A musical ‘sentence’ within a piece of music containing part or of a melody. 
Question and Answer Phrasing
Similar in form to a simple ‘conversation’, a phrase is played or sung and a response by an instrument or vocalist follows. 
The strictest form of imitation, in which two or more parts have the same melody but start at different points. 
Harmony is two or more pitches sounding together. 
Supports the melody line.
Consonant sound is harmonious sound that is easy on the western ear. 
Dissonant sound is created by a clash of discordant notes and is less pleasing to the western ear. 
Is a scale that consists of all 12 semitones. 
Refers to the major and minor scales used in western music. 
Is the main key quality of the music. Tonality is the pitch arrangement chosen by the composer, usually based on a scale or mode. 
Major Tonality
Has a maj 3rd and a maj 6th
Minor Tonality
Has a min 3rd and a min 6th
Scales on which modal tonality, the earliest documented scale system. 
Whole Tone Scale
A scale in which notes a separated by whole steps of equal intervals.  
Blues Scale
Is often heard in the genre of jazz music; the most common formula in the scale degree numbers is I, 3flat, 4, 5flat, 5natural, 7flat, and 8.
A device employed by composers that aims at a total alienation from any set scale or key centre. The result aurally is one of distortion and disorientation. 
Is the change of key in music. 
Perfect Cadence
A two chord movement that acts as punctuation in a musical phrase/section. The perfect cadence moves from chord V to chord I, like a full stop (finished).
Plagal Cadence
A two chord movement that acts as punctuation in a musical phrase/section. The plagal cadence moves from chord IV to chord I, like a full stop (finished).
Imperfect Cadence
A two chord movement that acts as punctuation in a musical phrase/section. The imperfect cadence moves from chord I or ii or IV or vi to chord V, like a comma (unfinished).
Interrupted Cadence
A two chord movement that acts as punctuation in a musical phrase/section. The interrupted cadence moves from chord V to chord VI, like a comma (unfinished).
A term used to describe the pitches of a chord as they are sung or played one after the other, rather than simultaneously.
Parallel Harmony
Harmonising the melodic line. 
Alberti bass harmony 
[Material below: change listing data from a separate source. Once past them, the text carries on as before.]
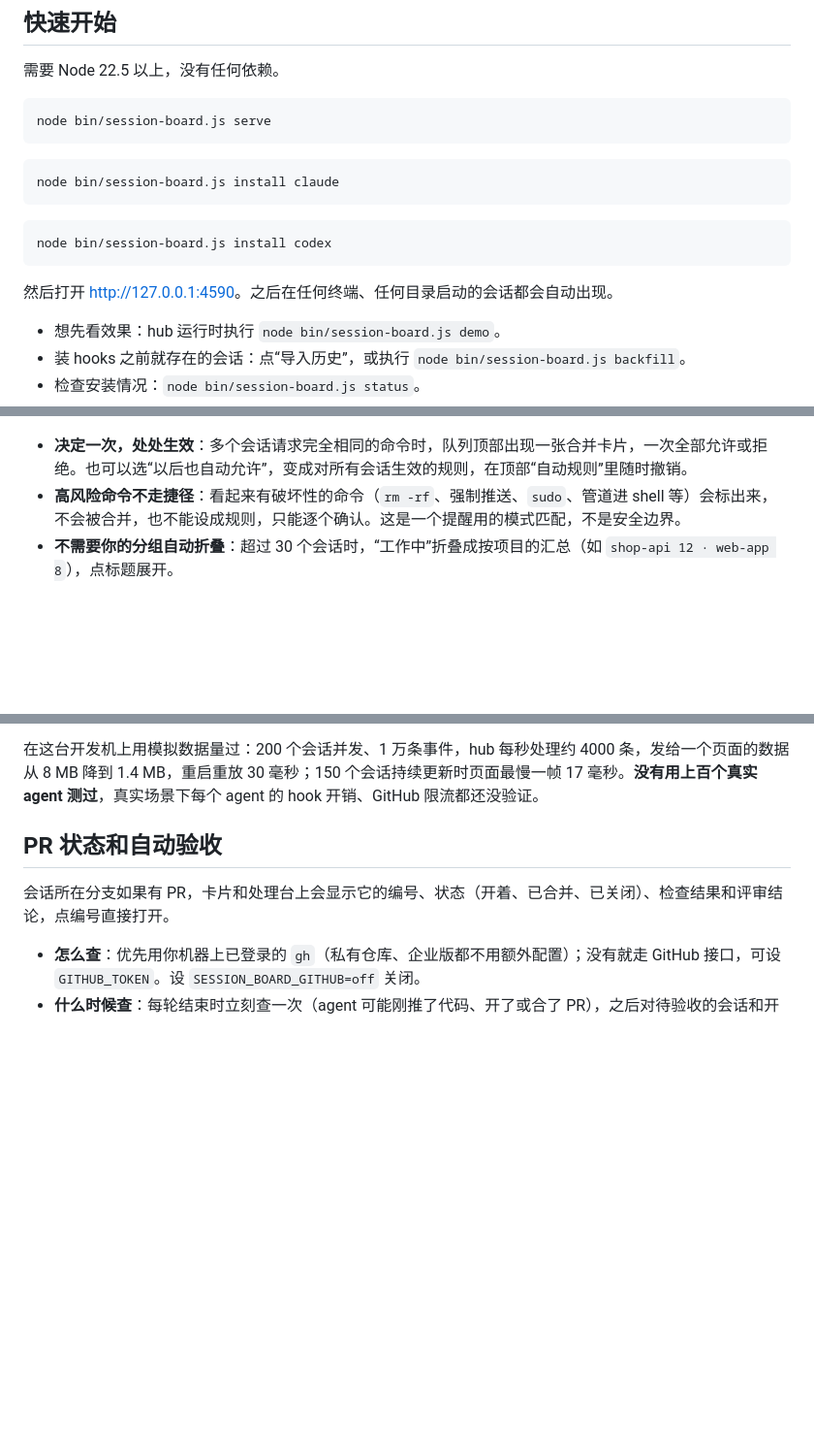
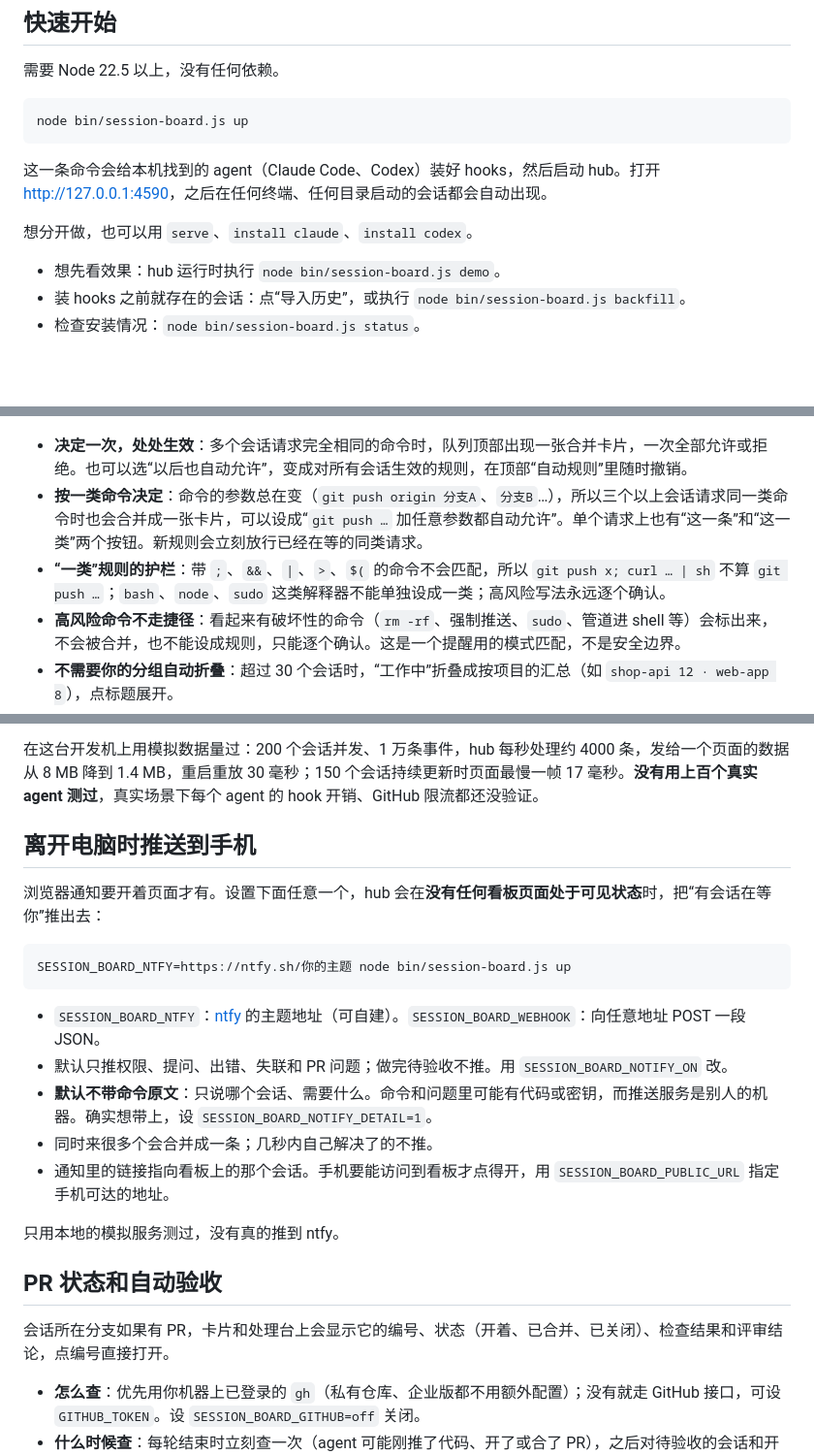
Before and after one commit to Mira190/session-board, a Markdown page: README.md, 3 parts joined by grey strips. Shown at 97% size. Rendered like a GitHub page; blank space fills up the shorter version.

````diff
--- a/README.md
+++ b/README.md
@@ -31,18 +31,12 @@
 需要 Node 22.5 以上，没有任何依赖。
 
 ```bash
-node bin/session-board.js serve
+node bin/session-board.js up
 ```
 
-```bash
-node bin/session-board.js install claude
-```
+这一条命令会给本机找到的 agent（Claude Code、Codex）装好 hooks，然后启动 hub。打开 <http://127.0.0.1:4590>，之后在任何终端、任何目录启动的会话都会自动出现。
 
-```bash
-node bin/session-board.js install codex
-```
-
-然后打开 <http://127.0.0.1:4590>。之后在任何终端、任何目录启动的会话都会自动出现。
+想分开做，也可以用 `serve`、`install claude`、`install codex`。
 
 - 想先看效果：hub 运行时执行 `node bin/session-board.js demo`。
 - 装 hooks 之前就存在的会话：点“导入历史”，或执行 `node bin/session-board.js backfill`。
@@ -101,6 +95,8 @@ node bin/session-board.js install codex
 ![150 个会话时的办公室](docs/office-fleet.png)
 
 - **决定一次，处处生效**：多个会话请求完全相同的命令时，队列顶部出现一张合并卡片，一次全部允许或拒绝。也可以选“以后也自动允许”，变成对所有会话生效的规则，在顶部“自动规则”里随时撤销。
+- **按一类命令决定**：命令的参数总在变（`git push origin 分支A`、`分支B`…），所以三个以上会话请求同一类命令时也会合并成一张卡片，可以设成“`git push …` 加任意参数都自动允许”。单个请求上也有“这一条”和“这一类”两个按钮。新规则会立刻放行已经在等的同类请求。
+- **“一类”规则的护栏**：带 `;`、`&&`、`|`、`>`、`$(` 的命令不会匹配，所以 `git push x; curl … | sh` 不算 `git push …`；`bash`、`node`、`sudo` 这类解释器不能单独设成一类；高风险写法永远逐个确认。
 - **高风险命令不走捷径**：看起来有破坏性的命令（`rm -rf`、强制推送、`sudo`、管道进 shell 等）会标出来，不会被合并，也不能设成规则，只能逐个确认。这是一个提醒用的模式匹配，不是安全边界。
 - **不需要你的分组自动折叠**：超过 30 个会话时，“工作中”折叠成按项目的汇总（如 `shop-api 12 · web-app 8`），点标题展开。
 - **筛选**：按 `/` 输入项目、标题、机器或分支，三个视图同时过滤。
@@ -109,6 +105,22 @@ node bin/session-board.js install codex
 性能上做了三件事：给浏览器的实时更新改成只发变化的会话；页面只重画内容变了的卡片；同一个仓库的 PR 一次查完，git 子进程限制并发。
 
 在这台开发机上用模拟数据量过：200 个会话并发、1 万条事件，hub 每秒处理约 4000 条，发给一个页面的数据从 8 MB 降到 1.4 MB，重启重放 30 毫秒；150 个会话持续更新时页面最慢一帧 17 毫秒。**没有用上百个真实 agent 测过**，真实场景下每个 agent 的 hook 开销、GitHub 限流都还没验证。
+
+## 离开电脑时推送到手机
+
+浏览器通知要开着页面才有。设置下面任意一个，hub 会在**没有任何看板页面处于可见状态**时，把“有会话在等你”推出去：
+
+```bash
+SESSION_BOARD_NTFY=https://ntfy.sh/你的主题 node bin/session-board.js up
+```
+
+- `SESSION_BOARD_NTFY`：[ntfy](https://ntfy.sh) 的主题地址（可自建）。`SESSION_BOARD_WEBHOOK`：向任意地址 POST 一段 JSON。
+- 默认只推权限、提问、出错、失联和 PR 问题；做完待验收不推。用 `SESSION_BOARD_NOTIFY_ON` 改。
+- **默认不带命令原文**：只说哪个会话、需要什么。命令和问题里可能有代码或密钥，而推送服务是别人的机器。确实想带上，设 `SESSION_BOARD_NOTIFY_DETAIL=1`。
+- 同时来很多个会合并成一条；几秒内自己解决了的不推。
+- 通知里的链接指向看板上的那个会话。手机要能访问到看板才点得开，用 `SESSION_BOARD_PUBLIC_URL` 指定手机可达的地址。
+
+只用本地的模拟服务测过，没有真的推到 ntfy。
 
 ## PR 状态和自动验收
 
````
Also changed, not shown: other parts of README.md (+0 -1 lines), docs/batch-kinds.png (added), 9 other files.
An oscillating pattern based on notes of a chord. 
Walking bass
A bass line that moves steadily in a rhythm contrasting to that of the upper parts; in jazz, a walking bass usually moves by steps played on bass or piano, with each note usually having the duration of a quarter notes. 
A combination of three or more tones sounded simultaneously.
Is a chord with a simple structure of three notes.  
Tone cluster
The simultaneous sounding of two or more adjacent tones. 
One or more notes held throughout a piece or section of music. 
Pedal Point
A held or repeated note, usually in the bass. 
Inverted Pedal Point
A pedal point which sounds in an upper part instead of in the bass.
A note in one chord is held on into the next chord, to which it does not belong. 
Chord Progression
A series of related chords built on the 1st, 4th and 5th notes of a major or minor scale. Listen to a song using chords I (1), IV (4) and V (5). 
Rate of harmonic change
In some pieces, the chord changes quickly on every crotchet beat (for example, a Bach chorale) so we can say it has a fast rate of harmonic change. In other pieces, the same chord is used for a whole page of music, so we can say it has a slow rate of harmonic change.